Business transformation is fundamentally about what the people who work for the business do and how they do it.

Is there a black hole in your leadership strategy?

Value Partnership is in the business transformation business. Over the past 20 years and more, our consultants have worked with directors and senior managers in more businesses than many readers of this article have probably had hot dinners.  Now that a new wave of transformation in business models is sweeping through many of our industries, it’s worth reflecting on what we’ve learned about how to anticipate which of these transformations are likely to be successful.

Here’s something that’s powerfully struck us: business transformation by definition must be a transformation in the way the organisation does its business, as well as a step-change in the results it achieves. If this is so, then it seems obvious that the people who manage and deliver the business must significantly change their roles, ways of working, behavior, mindsets and even values.

Let’s repeat this for emphasis: business transformation IS fundamentally about what the people who work for the business do and how they do it.

Change and improvement in market capitalisation, sales and earnings are all the outcome of the contributions of people.

But whose job is it to lead transformation of a business? Obvious answer: the directors and senior managers of the enterprise. This is where the ‘buck stops’, as the Americans would say.

And here’s where a black hole starts to become apparent. In too many cases we have seen, there’s a major gap in this leadership at the top. Here are some situations we’ve encountered:

  • The CEO recognises the need but sometimes has limited experience or expertise in how to lead this him/herself, and so tries to press on regardless – perhaps using sheer force of will to drive changes and, at best, getting compliance from his/her team and staff
  • The executive team and its members see themselves as having other priorities, and ignore this strategic issue – a task/output focus wins over the apparently less tangible behavioural requirements that are harder to measure and discuss
  • The transformation strategy itself is formulated totally in structural and quantitative terms, which prompts a predominant focus on managing these – especially if the business has engaged a strategy consultancy at huge cost to carry out a strategic review, build a financial case for transformation, make recommendations and build implementation plans
  • The CEO sees ‘the people dimension’ as an implementation issue, and so delegates the issue to the HR director, who reports to the Finance Director, or to a Transformation Team or an Integration Director or to a Task Force
  • The Transformation Director sets up the work as a classic project, with a task/control oriented project management and delivery system, so the transformation strategy is insensitive to people issues and largely ignores them. Individual projects and work stream accountability dominates, and integrative challenges and the overall purpose of the change are lost.
  • The consultants who have been brought in to manage specific changes realise there is a critical issue, but have limited access to a senior sponsor who may be able to influence the focus of the work or the bigger organisation system.

So, how might we know that any of the above are likely to significantly reduce the chances of success of your business transformation aspirations? Here’s one example:

The new CEO had an appetite for growth, and the personal energy and presence to drive for changes, being described as having ‘a huge brain and an ego to match’! He approved massive investment in a strategic review, a new business strategy, and external and internal communications for ‘getting the transformation message out there’.

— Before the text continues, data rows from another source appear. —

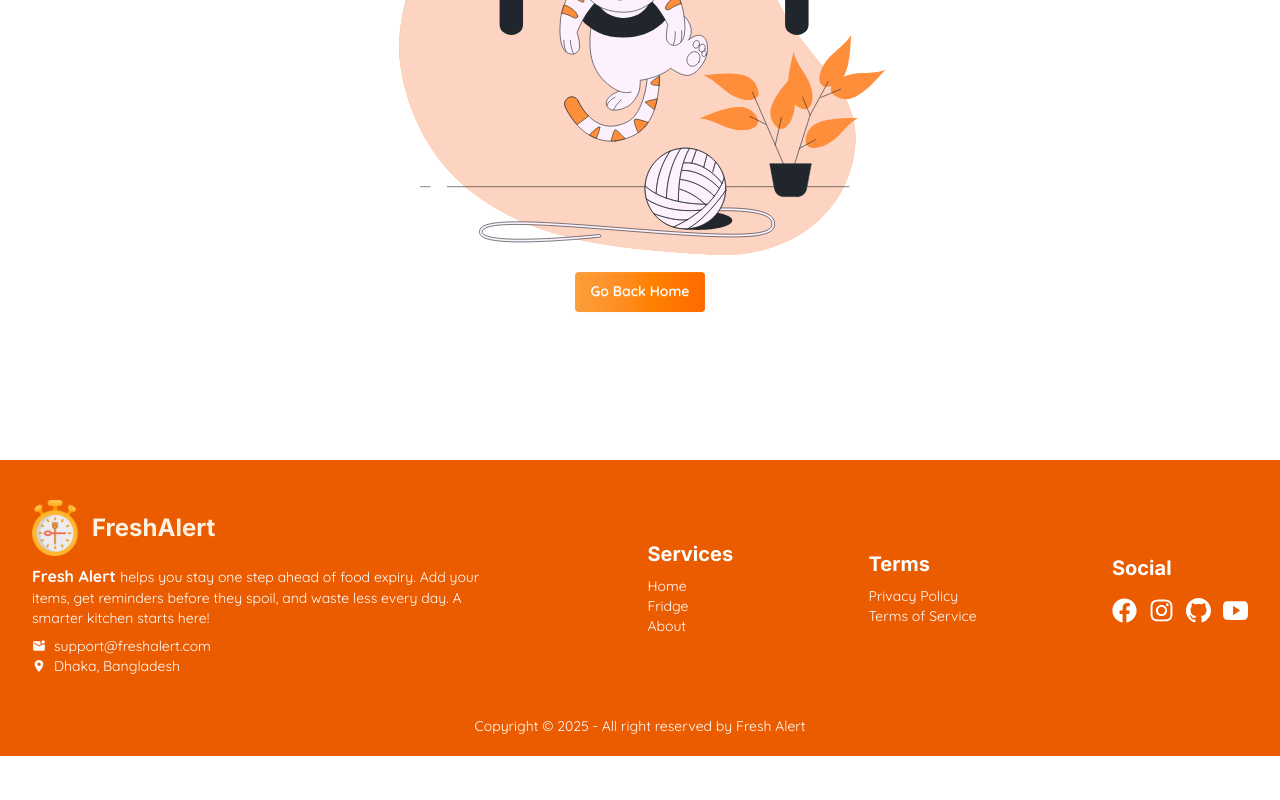
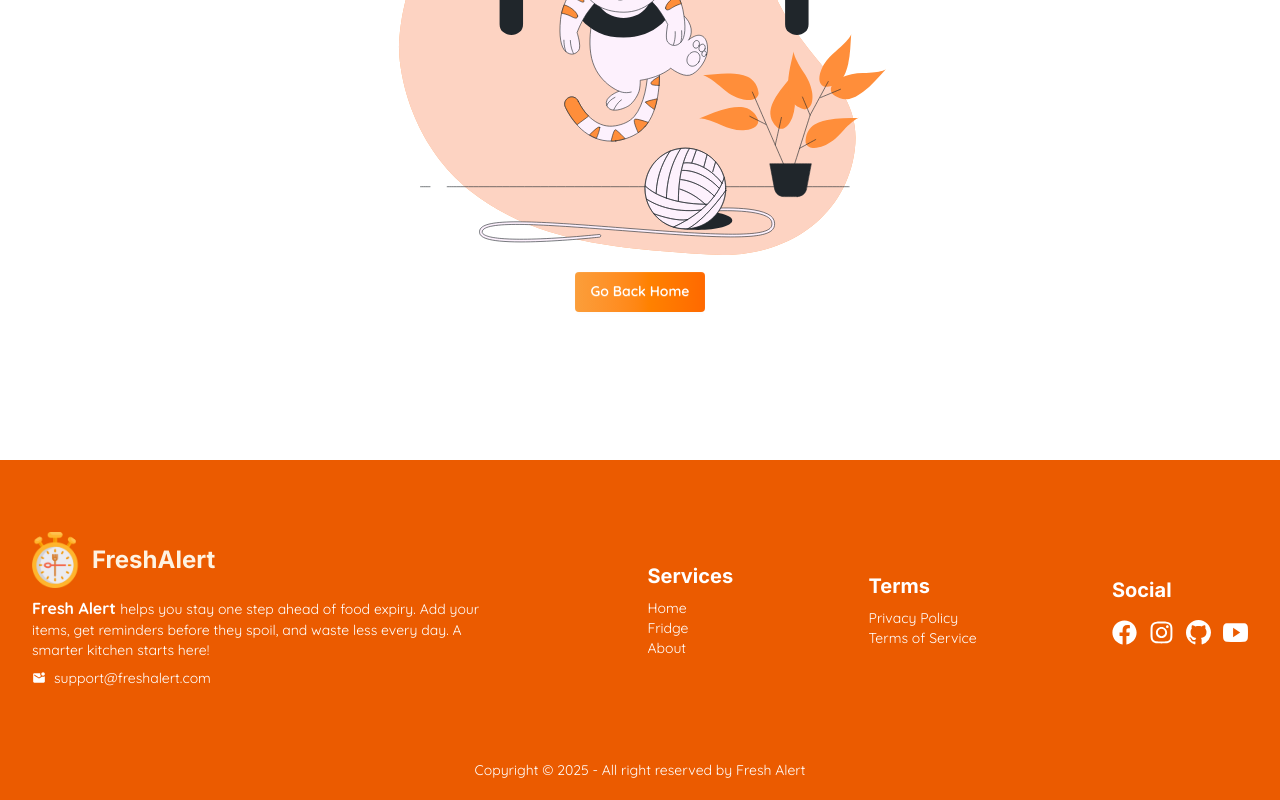
Before and after one commit to Elora21y/food-expiry-client, a React (Vite) app: page / in a window 1280 px wide. Shown: the part 405-1205 px from the top of the page. Before the commit the page ends 1161 px from the top, so only its background shows below. Built offline with nearby package versions, Linux system fonts and the light colour scheme; no server answers.

Commit message:
modify footer

```diff
--- a/src/shared/Footer.jsx
+++ b/src/shared/Footer.jsx
@@ -11,7 +11,7 @@ const Footer = () => {
   const { user } = useAuth()
   return (
     <div className=" bg-[#EB5B00] text-white ">
-      <footer className="flex flex-col lg:flex-row justify-between lg:items-center gap-5 p-10 text-sm max-w-7xl mx-auto px-5 sm:px-8">
+      <footer className="flex flex-col lg:flex-row justify-between lg:items-center gap-5 p-10  text-sm max-w-7xl mx-auto px-5 sm:px-8 py-18">
         <aside className="max-w-[480px]">
           <div className="flex gap-1 items-center mb-2">
             <img src={icon} alt="" className="w-10 sm:w-12 md:w-14" />
@@ -29,9 +29,9 @@ const Footer = () => {
           <p className="flex items-center gap-2 mt-2">
             <MdMarkEmailUnread /> support@freshalert.com
           </p>
-          <p className="flex items-center gap-2">
+          {/* <p className="flex items-center gap-2">
             <IoLocationSharp /> Dhaka, Bangladesh
-          </p>
+          </p> */}
         </aside>
 
         {/* Services */}
```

Yet discussion with senior managers found them without any sense of leadership or ownership of the transformation effort. They privately described their fears: loss of the proud history of the firm; uncertainty about the business’s and their own futures; loss of their own status, power or influence; exposure of skill and competence gaps. Publicly they ‘leaked’ their ambivalence about the opportunities that the transformation promised….and this was dangerously contagious in their own teams.

They found it impossible to ‘speak truth to power’ in the face of relentless top down briefings, blogs, webinars and constant demands to drive for results. They felt that there were no opportunities to build dialogue to engage them, and their own teams, in the kinds of challenge and support that gain and build commitment. Many commented on massive increases in personal stress, and the impossibility of saying ‘No’, and a lack of pausing for breath, reflection and learning.

The result: not surprisingly, senior managers were keeping their heads down and avoiding anything that felt like a risk. Structural changes were happening around them and change was ‘done to them’ not ‘with them’…and good, talented employees were starting to look elsewhere to develop their careers.

Suppose you also knew that the CEO had no plans for dealing with this situation, and no previous experience of leading a successful business transformation?

What would you reckon to be the chances of success in this organisation . . .?

If your business is on the transformation journey, perhaps it’s time for a pause to consider the state of commitment, engagement and competence in your leadership team and in your organisation as a whole:

1. Are you working diligently to ensure that people in your business see their leaders as shaping and guiding the company’s mission and vision?

2. Are you consciously building their trust in those who are in leadership positions and their belief that leaders have the success of the enterprise at the forefront of their effort?

3. Are you ensuring that people are clear about their roles in making the vision happen?

4. Do the people who work for the business experience your communication as dynamic, courageous, and authentic? Do they see it as building dialogue and surfacing assumptions, through acute listening and willing learning?

5. Are you supporting staff with learning and development opportunities and with time – with coaching as a non-negotiable part of everyone’s leadership role?

Nickie Fonda & Lynn Lilley